▸ **TASK DETAILS**
Down to the final line, reproduce the entries that follow exactly.

**** DATA TO USE

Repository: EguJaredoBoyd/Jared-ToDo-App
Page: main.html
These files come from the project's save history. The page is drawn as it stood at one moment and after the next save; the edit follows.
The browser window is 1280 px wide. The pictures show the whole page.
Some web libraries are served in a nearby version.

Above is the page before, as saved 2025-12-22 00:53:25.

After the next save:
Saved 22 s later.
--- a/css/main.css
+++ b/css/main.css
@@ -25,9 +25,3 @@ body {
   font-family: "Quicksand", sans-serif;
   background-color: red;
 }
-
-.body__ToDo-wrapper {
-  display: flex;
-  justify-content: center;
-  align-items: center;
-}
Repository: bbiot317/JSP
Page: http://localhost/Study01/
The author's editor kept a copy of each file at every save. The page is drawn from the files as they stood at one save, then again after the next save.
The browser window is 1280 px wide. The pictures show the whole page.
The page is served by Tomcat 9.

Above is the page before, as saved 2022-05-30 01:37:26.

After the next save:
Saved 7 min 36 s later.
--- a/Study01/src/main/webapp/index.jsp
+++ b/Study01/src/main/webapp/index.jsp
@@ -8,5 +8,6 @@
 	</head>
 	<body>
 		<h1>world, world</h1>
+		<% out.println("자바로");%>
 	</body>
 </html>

********

▸ **ANSWER**
Repository: EguJaredoBoyd/Jared-ToDo-App
Page: main.html
These files come from the project's save history. The page is drawn as it stood at one moment and after the next save; the edit follows.
The browser window is 1280 px wide. The pictures show the whole page.
Some web libraries are served in a nearby version.

Above is the page before, as saved 2025-12-22 00:53:25.

After the next save:
Saved 22 s later.
--- a/css/main.css
+++ b/css/main.css
@@ -25,9 +25,3 @@ body {
   font-family: "Quicksand", sans-serif;
   background-color: red;
 }
-
-.body__ToDo-wrapper {
-  display: flex;
-  justify-content: center;
-  align-items: center;
-}
Repository: bbiot317/JSP
Page: http://localhost/Study01/
The author's editor kept a copy of each file at every save. The page is drawn from the files as they stood at one save, then again after the next save.
The browser window is 1280 px wide. The pictures show the whole page.
The page is served by Tomcat 9.

Above is the page before, as saved 2022-05-30 01:37:26.

After the next save:
Saved 7 min 36 s later.
--- a/Study01/src/main/webapp/index.jsp
+++ b/Study01/src/main/webapp/index.jsp
@@ -8,5 +8,6 @@
 	</head>
 	<body>
 		<h1>world, world</h1>
+		<% out.println("자바로");%>
 	</body>
 </html>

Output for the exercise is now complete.